It would take a telescope to observe anything exciting in “Distant Constellation,” Shevaun Mizrahi’s aptly named exercise in extreme-minimalist documentary. Said to be intended as a reflection on shifts in Turkish history and identity, it is too diffuse and withholding to add up to a cogent result.
Mizrahi has cited the influence of the Portuguese director Pedro Costa, who in a trilogy of films shot in the Lisbon slum of Fontainhas allowed residents to shape their dialogue and scenes. Mizrahi, taking her cues from her subjects, has appropriated Costa’s style pretty faithfully. For the location, she has selected a retirement home and an adjacent construction site in the Istanbul neighborhood where her father grew up.
The home’s residents include a photographer who fusses with his old Nikon but can no longer see, and a dirty old man (there’s no other phrase for it) who shares recollections of sex parties and, late in the film, tentatively proposes marriage to the offscreen filmmaker, who did her own camera and sound work.
Most interestingly, a centenarian woman who asks to be identified only as Selma shares memories of surviving the Armenian genocide. Her family took on Turkish names and was forced to convert to Islam. At one point she nods off on camera; Mizrahi cuts to her waking up and apologizing — an inclusion that seems partly humorous and partly cruel.

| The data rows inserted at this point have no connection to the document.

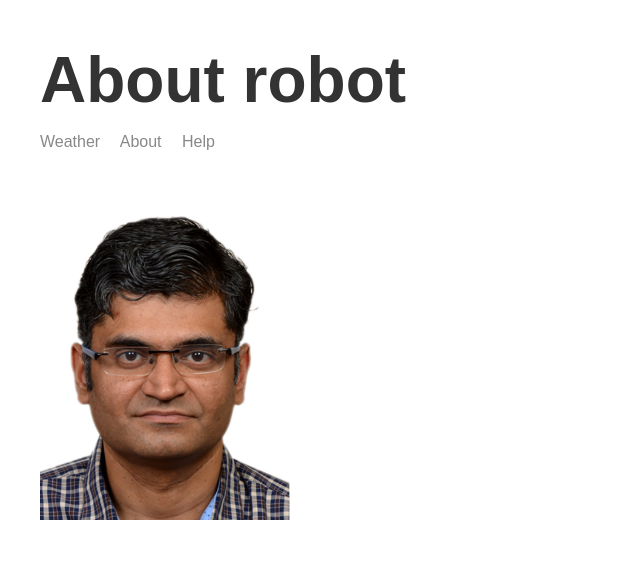
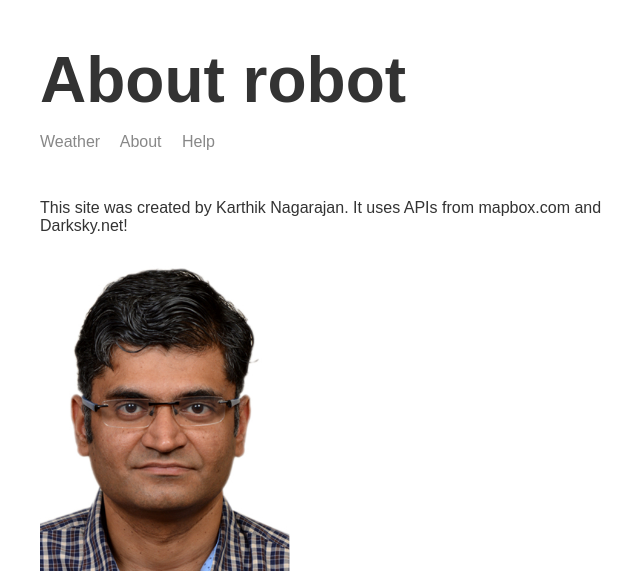
Before and after one commit to karthiknag/node3-weather-website, a Node server app: page /about in a window 1280 px wide. Shown: the top 571 px of the page, without its empty margins (275-915 px from the left). Run offline with Node 20, Linux system fonts and the light colour scheme; some libraries are stand-ins or nearby versions.

Commit message:
Add About text

```diff
--- a/templates/views/about.hbs
+++ b/templates/views/about.hbs
@@ -11,6 +11,7 @@
 <body>
     <div class="main-content">
         {{>header}}
+        <p>This site was created by Karthik Nagarajan. It uses APIs from mapbox.com and Darksky.net!</p>
         <img class="portrait" src="/img/karthik.jpg">
     </div>
 
```
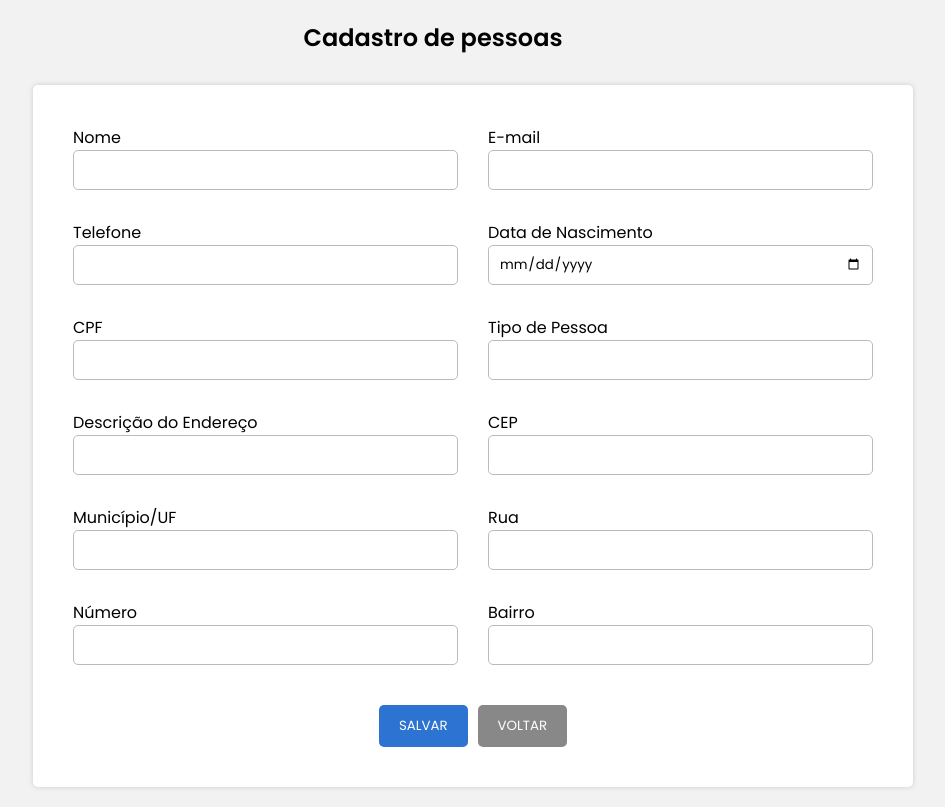
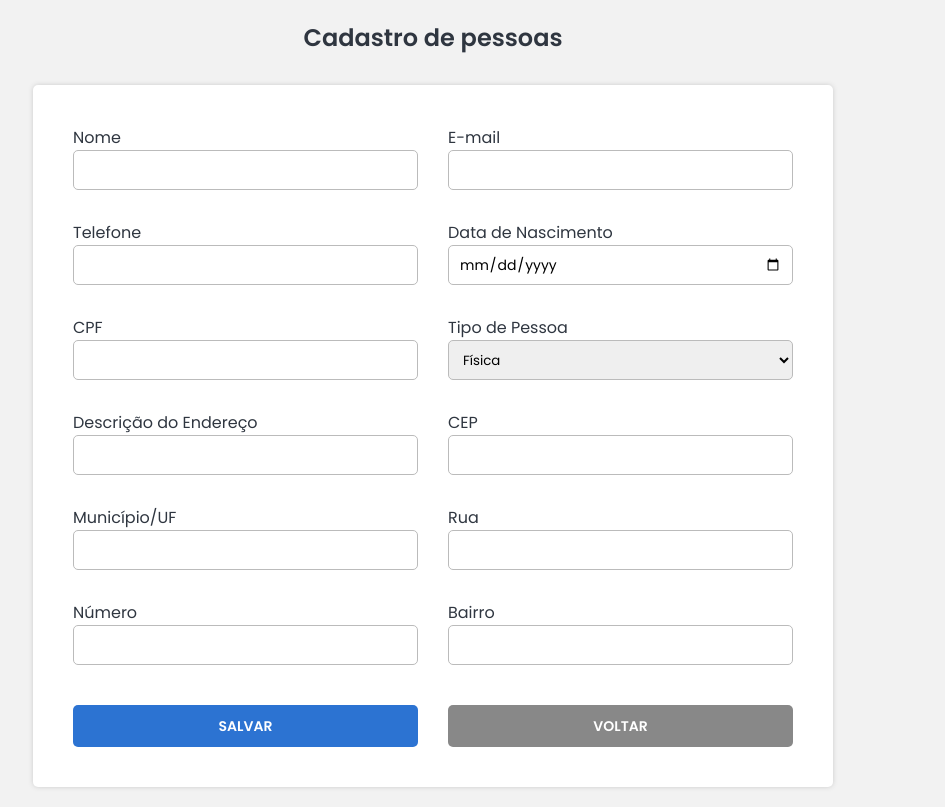
Before and after one commit to guilhermemorigi/MeuContato, a React (Create React App) app in the folder frontend/: page / in a window 1280 px wide. Both pictures are taken after a click on the button "Novo Usuário". Shown: the whole page, without its empty margins (207-1152 px from the left). Built offline with nearby package versions, Linux system fonts and the light colour scheme.

Commit message:
Estilização botões

```diff
--- a/frontend/src/App.js
+++ b/frontend/src/App.js
@@ -56,7 +56,7 @@ function App() {
           <>
             <input
               type="text"
-              placeholder="Filtrar por descrição"
+              placeholder="Filtrar por nome"
               value={filtro}
               onChange={e => setFiltro(e.target.value)}
               style={{ width: "100%", maxWidth: 400, marginBottom: 10 }}
--- a/frontend/src/components/Form.js
+++ b/frontend/src/components/Form.js
@@ -35,13 +35,16 @@ const Input = styled.input`
 const Label = styled.label``;
 
 const ButtonArea = styled.div`
+  /* ALTERAÇÃO 1: Mudar para grid */
+  display: grid;
+  grid-template-columns: repeat(auto-fit, minmax(300px, 1fr));
+  gap: 30px;
   grid-column: 1 / -1;
-  display: flex;
-  justify-content: center;
   margin-top: 10px;
 `;
 
 const Button = styled.button`
+  width: 100%;
   padding: 10px 20px;
   cursor: pointer;
   border-radius: 5px;
@@ -147,7 +150,20 @@ const Form = ({ getUsers, onEdit, setOnEdit, onBack }) => {
       </InputArea>
       <InputArea>
         <Label>Tipo de Pessoa</Label>
-        <Input name="tipo_pessoa" />
+        <select
+          name="tipo_pessoa"
+          style={{
+            width: "100%",
+            padding: "0 10px",
+            border: "1px solid #bbb",
+            borderRadius: "5px",
+            height: "40px",
+            boxSizing: "border-box",
+          }}
+        >
+          <option value="Física">Física</option>
+          <option value="Jurídica">Jurídica</option>
+        </select>
       </InputArea>
       <InputArea>
         <Label>Descrição do Endereço</Label>
@@ -175,14 +191,18 @@ const Form = ({ getUsers, onEdit, setOnEdit, onBack }) => {
       </InputArea>
 
       <ButtonArea>
+        <InputArea>
           <Button type="submit">SALVAR</Button>
+        </InputArea>
+        <InputArea>
           <Button
             type="button"
-          style={{ marginLeft: 10, backgroundColor: "#888" }}
+            style={{ backgroundColor: "#888" }}
             onClick={onBack}
           >
             VOLTAR
           </Button>
+        </InputArea>
       </ButtonArea>
     </FormContainer>
   );
--- a/frontend/src/styles/global.js
+++ b/frontend/src/styles/global.js
@@ -1,19 +1,55 @@
 import { createGlobalStyle } from "styled-components";
 
 const Global = createGlobalStyle`
-
+  /* ✅ Pode ajustar/resetar do jeito que quiser */
   * {
     margin: 0;
     padding: 0;
-    font-family: 'poppins', sans-serif;
+    box-sizing: border-box; /* recomendo manter */
+    font-family: 'Poppins', sans-serif; /* pode trocar a fonte */
   }
 
+  /* ⚠️ PODE mexer em cores, layout geral do body */
   body {
     width: 100vw;
     height: 100vh;
-    display: flex;
+    display: flex; /* deixa a página centralizada */
     justify-content: center;
-    background-color: #f2f2f2;
+    align-items: flex-start; /* se quiser centralizar tudo, use center */
+    background-color: #f2f2f2; /* cor de fundo global */
+    color: #2f3640; /* cor padrão do texto */
+  }
+
+  /* ✅ exemplo extra — estilizar botões globais */
+  button {
+    background-color: #0097e6;
+    color: white;
+    border: none;
+    padding: 12px 18px;
+    border-radius: 6px;
+    cursor: pointer;
+    font-size: 14px;
+    font-weight: bold;
+    transition: background 0.3s;
+
+    &:hover {
+      background-color: #40739e;
+    }
+  }
+
+  /* ✅ exemplo extra — estilizar inputs globais */
+  input {
+    padding: 10px;
+    border: 1px solid #dcdde1;
+    border-radius: 6px;
+    font-size: 14px;
+    transition: all 0.2s;
+
+    &:focus {
+      border-color: #0097e6;
+      outline: none;
+      box-shadow: 0 0 4px rgba(0, 151, 230, 0.4);
+    }
   }
 `;
 
```
Also changed, not shown: 2 other files (tests, documents, lock files or other folders). Lines whose indentation alone changed are shown as unchanged.
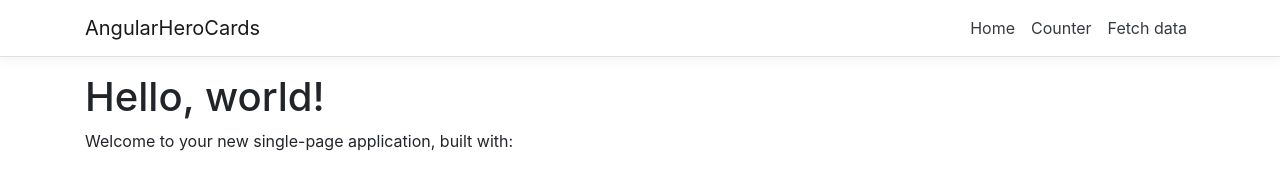
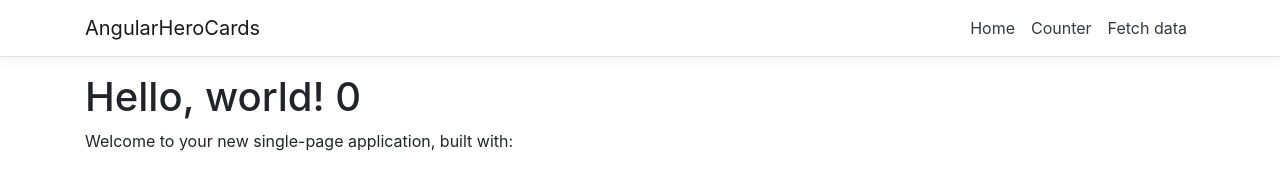
Before and after one commit to Dratp/HeroCardsAngular, an Angular app in the folder ClientApp/: page / in a window 1280 px wide. Shown: the top 171 px of the page. Built offline with nearby package versions, Linux system fonts and the light colour scheme.

Commit message:
Login service carries info

```diff
--- a/ClientApp/src/app/home/home.component.html
+++ b/ClientApp/src/app/home/home.component.html
@@ -1,4 +1,10 @@
-<h1>Hello, world!</h1>
+<h1>
+  Hello, world!
+
+  {{playerService.playerID}}
+</h1>
+
+
 <p>Welcome to your new single-page application, built with:</p>
 <ul>
   <li><a href='https://get.asp.net/'>ASP.NET Core</a> and <a href='https://msdn.microsoft.com/en-us/library/67ef8sbd.aspx'>C#</a> for cross-platform server-side code</li>
--- a/ClientApp/src/app/home/home.component.ts
+++ b/ClientApp/src/app/home/home.component.ts
@@ -1,8 +1,10 @@
 import { Component } from '@angular/core';
+import { PlayerService } from '../services/player.service';
 
 @Component({
   selector: 'app-home',
   templateUrl: './home.component.html',
 })
 export class HomeComponent {
+  constructor(private playerService: PlayerService) { }
 }
--- a/ClientApp/src/app/interfaces/player.ts
+++ b/ClientApp/src/app/interfaces/player.ts
@@ -13,7 +13,7 @@ export interface Player {
 }
 
 export interface PlayerInfo {
-  PlayerID?: number;
+  playerID?: number;
   Name: string;
   password?: string;
   response?: boolean;
--- a/ClientApp/src/app/services/player.service.ts
+++ b/ClientApp/src/app/services/player.service.ts
@@ -33,10 +33,10 @@ export class PlayerService {
   }
 
   setPlayer(playerInfo: PlayerInfo) {
-    this.playerID = playerInfo.PlayerID
+    this.playerID = playerInfo.playerID
     this.response = playerInfo.response
     this.reason = playerInfo.reason
-
+    console.log(playerInfo.playerID)
     if (playerInfo.response) {
       this.route.navigate([""])
     }
```
Also changed, not shown: 2 other files (tests, documents, lock files or other folders).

A case can be made for the sterile beauty of the home’s shadowy bedrooms and of the snowfall outside. “Distant Constellation” maintains an unadorned purity at the expense of quite a bit else.